Let’s face it, a zettabyte is hard to get your head around. But this mind-blowingly large unit of digital information is what we measure global data traffic in today, because the flow of traffic keeps growing, with no end in sight. And it’s fueling a subsea cable building boom. Submarine cable systems have long been essential to the internet, given that about 90%+ of all internet traffic touches one.
To prove how rugged their new portable hard drive is, the folks at ioSafe host a bunch of journalists at a Las Vegas shooting range for the chance to fire a shotgun at the hard drive. Keith Shaw takes his best shot at destroying the drive.

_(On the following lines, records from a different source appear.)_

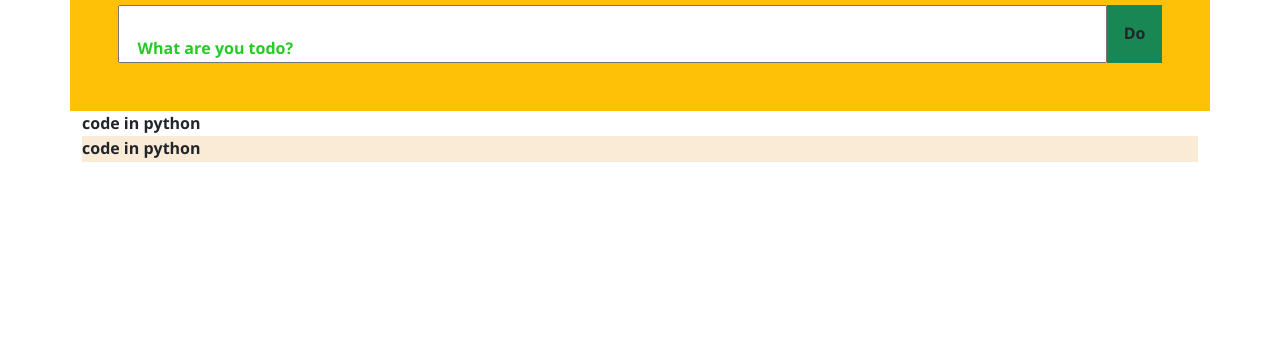
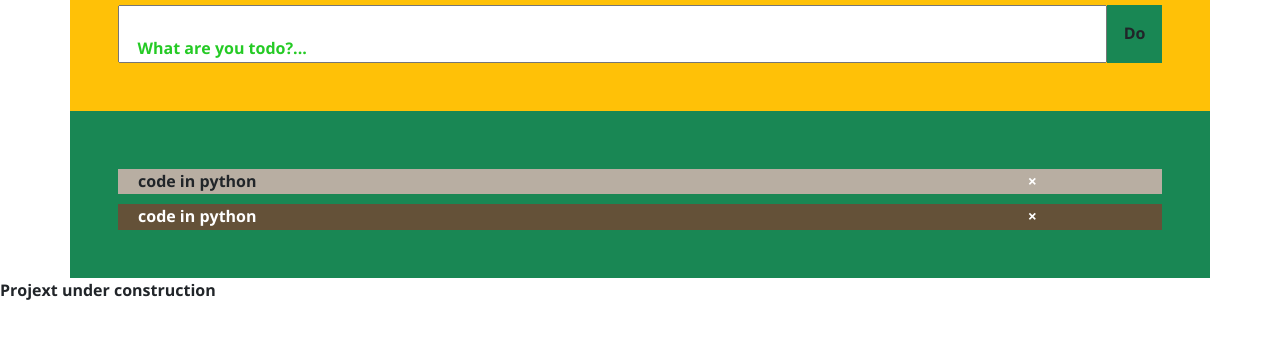
Before and after one commit to Patoski-patoski/TODO-LIST, a plain HTML site: page index.html in a window 1280 px wide. Shown: the part 115-454 px from the top of the page. Drawn offline with nearby package versions, Linux system fonts and the light colour scheme.

Commit message:
second commit

```diff
--- a/index.html
+++ b/index.html
@@ -27,7 +27,7 @@
       <h1 class="text-center">MY TODO LIST</h1>
       <section id="todo" class="text-center">
 
-        <input type="text" placeholder="What are you todo?" name="text" id="text" class="container-fluid">
+        <input type="text" placeholder="What are you todo?..." name="text" id="text" class="container-fluid">
 
         <span onclick="addTodo()" class="span bg-success">Do</span>
       </section>
@@ -38,7 +38,9 @@
 
   </main>
 
-  <section class="section container">
+  <span id="newList"></span>
+
+  <section class="section container p-5 bg-success">
     <ul id="ul">
       <li>code in python</li>
       <li>code in python</li>
@@ -46,6 +48,10 @@
 
   </section>
 
+
+  Projext under construction
+
+
 <script src="index.js"></script>
 </body>
 </html>
--- a/index.js
+++ b/index.js
@@ -1,6 +1,34 @@
+var myList = document.getElementsByTagName('li');
+
+for (let i = 0;  i < myList.length;  i++) {
+    var span = document.createElement('SPAN')
+    var txt = document.createTextNode('\u00D7')
+    span.className = 'cancel';
+    span.appendChild(txt);
+
+    myList[i].appendChild(span);
+
+}
+
+var cancel = document.getElementsByClassName('cancel')
+
+// for (let i = 0; i < cancel.length; i++) {
+//     cancel[i].onclick = () =>{
+//         var div = this.parentElement;
+//         div.style.display = 'none'
+//     };
+
+// }
+
+
+span.appendChild(cancel)
+
+myList.appendChild(span)
+
 
 function addTodo() {
     var list = document.createElement('li');
+    list.setAttribute('id', 'newList')
     var inputValue = document.getElementById('text').value;
 
     var textNode = document.createTextNode(inputValue);
@@ -8,13 +36,13 @@ function addTodo() {
     list.appendChild(textNode);
 
     if (inputValue === '') {
-        alert('you must do something')
+        alert('you must todo something')
 
     }else{
+
+
     document.getElementById('ul').appendChild(list);
     document.getElementById('text').value = '';
-
-
 
     }
 
--- a/style.css
+++ b/style.css
@@ -17,8 +17,21 @@ ul{
     margin: 0;
 }
 
+
+
+ul li{
+    background-color:#b8aea2;
+    margin-top: 0.625rem;
+    padding-left: 1.25rem;
+}
+
 ul li:nth-child(even){
-    background-color: antiquewhite;
+    background-color: #645138;
+    color: #fff;
+}
+
+input[type = text]{
+    outline: none;
 }
 
 input::placeholder{
@@ -39,3 +52,15 @@ input::placeholder{
     display: flex;
     margin:auto;
 }
+
+li .cancel{
+    position: absolute;
+    right: 19%;
+    color: #fff;
+
+}
+
+.cancel:hover{
+    background-color: #b81f1f;
+    padding: 0px 9px ;
+}
```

iBrite ($1.99): If you grew up in the 1970s or 1980s, you probably had a Lite Brite toy, which consisted of placing colored plastic pegsonto a backlit board to create pictures. The iBrite app lets you do the same thing, only on your iPad. You get a blank black canvas on which you placeyour "pegs" via your finger, allowing you to draw pictures. You can pick from thousands of colors and shades, erase if you make a mistake, save theimages when you're done, or zoom in for closer peg placement.
Muck Rack makes it simple to find people, tweets, or articles that mention any name, keyword, company, hashtag etc. We've compiled this guide to help you make the most of your search.
Selecting a term
Start searching tweets, articles from media outlets, articles mentioned in tweets, journalists'
names, titles and bios with some suggested searches:
Companies or Topics (e.g. iPhone, Microsoft)
Phrases (e.g. "cloud computing") — use quotes to keep the terms together
Twitter handles (e.g. @username) — returns those who have mentioned or replied to
Names (e.g. "David Pogue")
Hashtags (e.g. #sxsw, #london2012)
Bio details (e.g. vegan, Olympics, father)
Muck Rack's Advanced Search allows for many boolean operators.
Find results that mention multiple specified terms, use AND or
+. For example, ensure each result contains both Elon Musk and Mark Zuckerberg by
searching Obama AND Romney or Obama + Romney.
Use the operators OR or , to broaden your search when you'd like either of
multiple terms to appear in results. (This is the default behavior of our search when no operators
are used.) For example, search for democrat OR republican to find results that refer to
Democrats and/or Republicans.
Use NOT or - to subtract results from your search. For
example, searching Disney will yield results about the Walt Disney Company as well as Walt Disney
World Resort. To exclude mentions of Disney World, search for Disney -World or Disney
When using one of these operators with a phrase, enclose it in quotation marks. For example, you can
find results about smartphones excluding Apple's iPhone 4S by searching smartphone -"iPhone
Exact case matching or punctuation
If you're searching for a brand name or keyword that relies on specific punctuation marks or capitalization, you can
find results that match your exact query by adding matchcase: before the keyword you're searching for, like matchcase:E*TRADE .
Use parentheses to separate multiple
boolean phrases. For example, to find journalists talking about having fun in Disney World or
Disneyland, search for ("disney world" OR disneyland) AND fun.
An asterisk can be used to search for any variation of a root word truncated by the asterisk. For example, searching for admin* will return results for administrator, administration, administer, administered, etc.
A near operator is an AND operator where you can control the distance between the words. You can vary the distance the near operation uses by adding a forward slash and number (between 0-99) such as strawberries NEAR/10 "whipped cream", which means the strawberries must exist within 10 words of "whipped cream".